Work order. Tally every line of the material that includes "rgba", then give the tally and nothing else.

Available data.
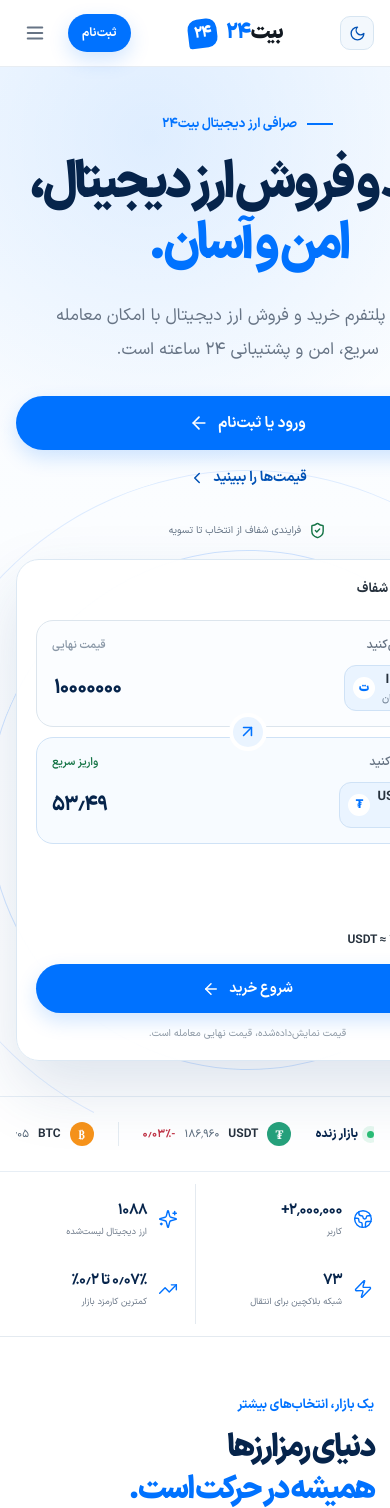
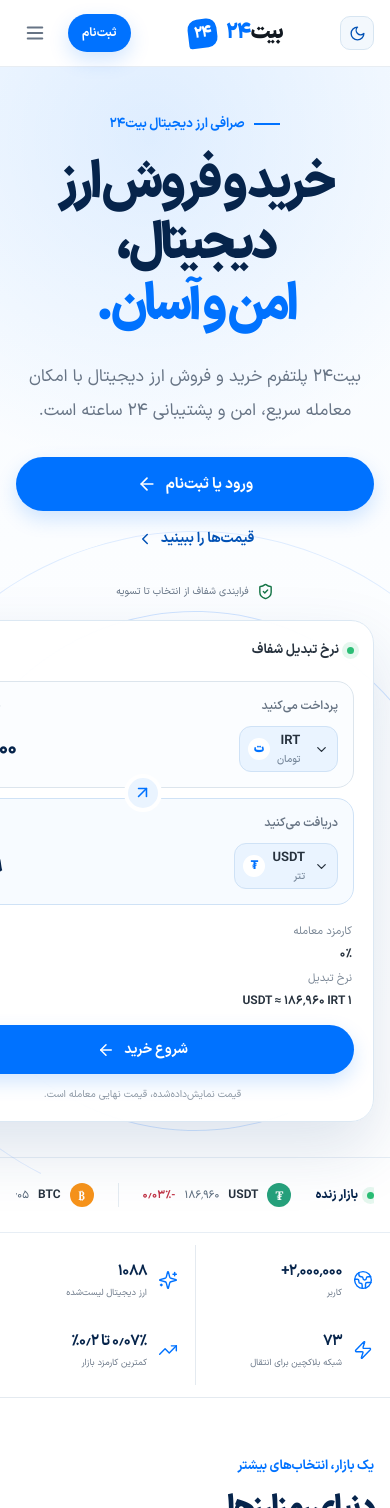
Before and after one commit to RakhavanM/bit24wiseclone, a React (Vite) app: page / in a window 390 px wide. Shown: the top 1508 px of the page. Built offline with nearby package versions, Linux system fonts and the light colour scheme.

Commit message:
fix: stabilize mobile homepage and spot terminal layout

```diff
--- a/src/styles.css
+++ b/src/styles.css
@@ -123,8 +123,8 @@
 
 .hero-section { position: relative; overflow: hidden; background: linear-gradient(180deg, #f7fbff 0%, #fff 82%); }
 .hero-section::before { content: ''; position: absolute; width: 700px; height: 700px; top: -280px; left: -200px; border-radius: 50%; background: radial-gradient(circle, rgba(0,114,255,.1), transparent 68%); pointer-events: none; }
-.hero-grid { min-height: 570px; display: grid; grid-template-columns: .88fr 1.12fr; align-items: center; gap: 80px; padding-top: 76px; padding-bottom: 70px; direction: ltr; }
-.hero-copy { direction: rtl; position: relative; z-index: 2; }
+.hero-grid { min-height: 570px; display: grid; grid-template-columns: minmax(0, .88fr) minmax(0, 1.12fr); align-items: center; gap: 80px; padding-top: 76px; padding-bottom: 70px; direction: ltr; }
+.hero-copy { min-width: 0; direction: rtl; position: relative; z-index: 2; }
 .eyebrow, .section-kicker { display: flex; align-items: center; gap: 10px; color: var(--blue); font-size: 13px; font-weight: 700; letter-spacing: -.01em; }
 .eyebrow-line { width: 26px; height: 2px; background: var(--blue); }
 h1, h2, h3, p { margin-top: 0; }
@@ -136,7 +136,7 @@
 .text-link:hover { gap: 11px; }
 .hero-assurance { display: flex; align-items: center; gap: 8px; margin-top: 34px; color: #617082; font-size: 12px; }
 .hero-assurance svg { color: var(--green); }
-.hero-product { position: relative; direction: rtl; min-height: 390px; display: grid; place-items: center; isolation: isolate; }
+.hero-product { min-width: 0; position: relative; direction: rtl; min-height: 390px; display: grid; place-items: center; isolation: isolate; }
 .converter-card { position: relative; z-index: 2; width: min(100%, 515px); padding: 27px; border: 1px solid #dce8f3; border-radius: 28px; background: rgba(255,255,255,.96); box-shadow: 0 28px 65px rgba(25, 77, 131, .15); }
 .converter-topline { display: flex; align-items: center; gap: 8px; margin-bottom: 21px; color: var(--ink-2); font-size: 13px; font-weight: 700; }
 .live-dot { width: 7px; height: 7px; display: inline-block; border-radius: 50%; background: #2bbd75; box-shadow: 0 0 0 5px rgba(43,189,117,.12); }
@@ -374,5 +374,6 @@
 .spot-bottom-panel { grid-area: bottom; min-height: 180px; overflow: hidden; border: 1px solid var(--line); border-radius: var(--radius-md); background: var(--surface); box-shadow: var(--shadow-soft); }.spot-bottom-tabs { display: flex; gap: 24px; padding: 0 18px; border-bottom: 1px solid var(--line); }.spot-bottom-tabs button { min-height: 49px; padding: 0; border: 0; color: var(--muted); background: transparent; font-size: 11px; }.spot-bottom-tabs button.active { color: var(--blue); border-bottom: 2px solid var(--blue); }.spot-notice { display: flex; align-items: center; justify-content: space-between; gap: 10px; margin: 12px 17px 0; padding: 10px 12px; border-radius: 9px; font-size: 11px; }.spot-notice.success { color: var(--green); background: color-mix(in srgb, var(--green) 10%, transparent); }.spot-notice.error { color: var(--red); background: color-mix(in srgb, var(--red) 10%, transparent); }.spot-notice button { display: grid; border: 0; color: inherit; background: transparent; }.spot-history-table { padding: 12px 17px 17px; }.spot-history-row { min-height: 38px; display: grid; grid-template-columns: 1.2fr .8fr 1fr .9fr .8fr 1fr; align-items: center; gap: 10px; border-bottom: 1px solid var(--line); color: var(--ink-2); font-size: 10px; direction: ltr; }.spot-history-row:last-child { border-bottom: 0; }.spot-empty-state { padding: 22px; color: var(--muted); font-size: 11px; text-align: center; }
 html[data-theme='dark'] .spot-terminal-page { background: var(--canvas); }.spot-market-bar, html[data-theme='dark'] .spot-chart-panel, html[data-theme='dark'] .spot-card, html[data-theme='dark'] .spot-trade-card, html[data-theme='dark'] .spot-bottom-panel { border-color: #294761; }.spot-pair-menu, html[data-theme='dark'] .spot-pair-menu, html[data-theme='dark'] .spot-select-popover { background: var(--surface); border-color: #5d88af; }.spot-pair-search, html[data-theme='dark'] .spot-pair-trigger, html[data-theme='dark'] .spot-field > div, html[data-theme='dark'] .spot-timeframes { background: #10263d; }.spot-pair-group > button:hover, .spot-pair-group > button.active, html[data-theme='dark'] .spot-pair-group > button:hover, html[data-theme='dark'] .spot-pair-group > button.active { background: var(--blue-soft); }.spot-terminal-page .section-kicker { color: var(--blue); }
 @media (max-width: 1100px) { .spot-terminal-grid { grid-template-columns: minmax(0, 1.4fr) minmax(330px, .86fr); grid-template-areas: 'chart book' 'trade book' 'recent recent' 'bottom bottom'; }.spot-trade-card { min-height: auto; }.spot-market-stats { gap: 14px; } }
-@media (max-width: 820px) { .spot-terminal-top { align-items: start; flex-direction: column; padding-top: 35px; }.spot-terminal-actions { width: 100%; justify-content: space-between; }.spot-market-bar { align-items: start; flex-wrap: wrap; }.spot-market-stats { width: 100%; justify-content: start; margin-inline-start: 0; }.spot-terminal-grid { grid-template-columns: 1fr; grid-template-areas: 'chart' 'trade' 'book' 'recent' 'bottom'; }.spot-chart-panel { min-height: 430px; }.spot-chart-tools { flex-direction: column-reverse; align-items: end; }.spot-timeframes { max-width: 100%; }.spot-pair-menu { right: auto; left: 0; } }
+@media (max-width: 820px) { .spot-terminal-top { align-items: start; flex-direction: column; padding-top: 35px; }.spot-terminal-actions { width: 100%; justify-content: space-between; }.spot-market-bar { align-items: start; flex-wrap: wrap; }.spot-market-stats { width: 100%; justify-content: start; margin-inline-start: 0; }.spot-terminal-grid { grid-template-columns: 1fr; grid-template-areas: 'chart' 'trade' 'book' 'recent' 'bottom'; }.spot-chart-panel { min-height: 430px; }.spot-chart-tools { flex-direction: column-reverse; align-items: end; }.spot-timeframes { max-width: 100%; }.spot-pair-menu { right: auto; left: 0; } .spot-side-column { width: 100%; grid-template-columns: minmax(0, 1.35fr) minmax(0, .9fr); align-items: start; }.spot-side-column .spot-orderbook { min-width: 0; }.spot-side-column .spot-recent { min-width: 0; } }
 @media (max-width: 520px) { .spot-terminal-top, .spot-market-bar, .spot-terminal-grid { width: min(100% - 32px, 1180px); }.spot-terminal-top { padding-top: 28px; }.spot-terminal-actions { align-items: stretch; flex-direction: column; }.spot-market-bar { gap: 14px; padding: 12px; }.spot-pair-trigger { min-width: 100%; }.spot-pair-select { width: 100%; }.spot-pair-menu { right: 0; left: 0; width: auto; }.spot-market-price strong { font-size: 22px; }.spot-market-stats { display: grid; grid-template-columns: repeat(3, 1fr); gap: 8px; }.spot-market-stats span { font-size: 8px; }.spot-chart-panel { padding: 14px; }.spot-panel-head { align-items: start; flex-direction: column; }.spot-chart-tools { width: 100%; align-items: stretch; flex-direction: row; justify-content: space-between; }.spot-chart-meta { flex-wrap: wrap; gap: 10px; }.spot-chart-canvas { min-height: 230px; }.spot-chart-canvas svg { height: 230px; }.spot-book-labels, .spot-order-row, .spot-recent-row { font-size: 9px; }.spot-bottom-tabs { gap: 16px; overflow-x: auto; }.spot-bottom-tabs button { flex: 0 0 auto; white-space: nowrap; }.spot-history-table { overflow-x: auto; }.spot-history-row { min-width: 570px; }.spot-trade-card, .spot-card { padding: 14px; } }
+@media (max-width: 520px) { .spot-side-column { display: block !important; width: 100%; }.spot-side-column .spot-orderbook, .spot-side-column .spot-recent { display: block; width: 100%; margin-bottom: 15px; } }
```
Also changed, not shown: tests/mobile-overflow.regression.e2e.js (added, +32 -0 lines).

---

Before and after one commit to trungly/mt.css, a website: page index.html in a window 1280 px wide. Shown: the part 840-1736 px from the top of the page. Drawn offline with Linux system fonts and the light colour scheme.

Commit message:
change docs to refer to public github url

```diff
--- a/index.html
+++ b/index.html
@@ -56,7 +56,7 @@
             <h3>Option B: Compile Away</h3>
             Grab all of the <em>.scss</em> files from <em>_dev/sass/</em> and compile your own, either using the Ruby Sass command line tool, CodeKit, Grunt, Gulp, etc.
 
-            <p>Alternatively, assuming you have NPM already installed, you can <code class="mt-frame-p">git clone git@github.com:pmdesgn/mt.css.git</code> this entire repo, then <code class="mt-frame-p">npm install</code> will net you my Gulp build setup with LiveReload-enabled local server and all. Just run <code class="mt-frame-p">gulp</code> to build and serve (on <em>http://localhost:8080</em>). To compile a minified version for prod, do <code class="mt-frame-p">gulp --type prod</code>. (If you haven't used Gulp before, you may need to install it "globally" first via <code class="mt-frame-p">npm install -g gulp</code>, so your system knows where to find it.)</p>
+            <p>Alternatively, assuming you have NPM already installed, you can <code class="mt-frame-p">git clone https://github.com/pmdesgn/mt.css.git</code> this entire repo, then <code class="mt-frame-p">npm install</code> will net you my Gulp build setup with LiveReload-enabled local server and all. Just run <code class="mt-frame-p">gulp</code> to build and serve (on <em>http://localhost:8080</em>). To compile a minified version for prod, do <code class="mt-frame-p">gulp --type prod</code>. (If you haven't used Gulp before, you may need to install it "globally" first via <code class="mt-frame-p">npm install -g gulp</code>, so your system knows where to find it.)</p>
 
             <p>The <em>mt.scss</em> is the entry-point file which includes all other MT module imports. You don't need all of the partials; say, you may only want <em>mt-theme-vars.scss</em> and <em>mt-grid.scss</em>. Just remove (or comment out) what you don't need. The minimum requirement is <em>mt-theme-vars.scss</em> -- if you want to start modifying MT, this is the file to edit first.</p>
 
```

Task solution. 3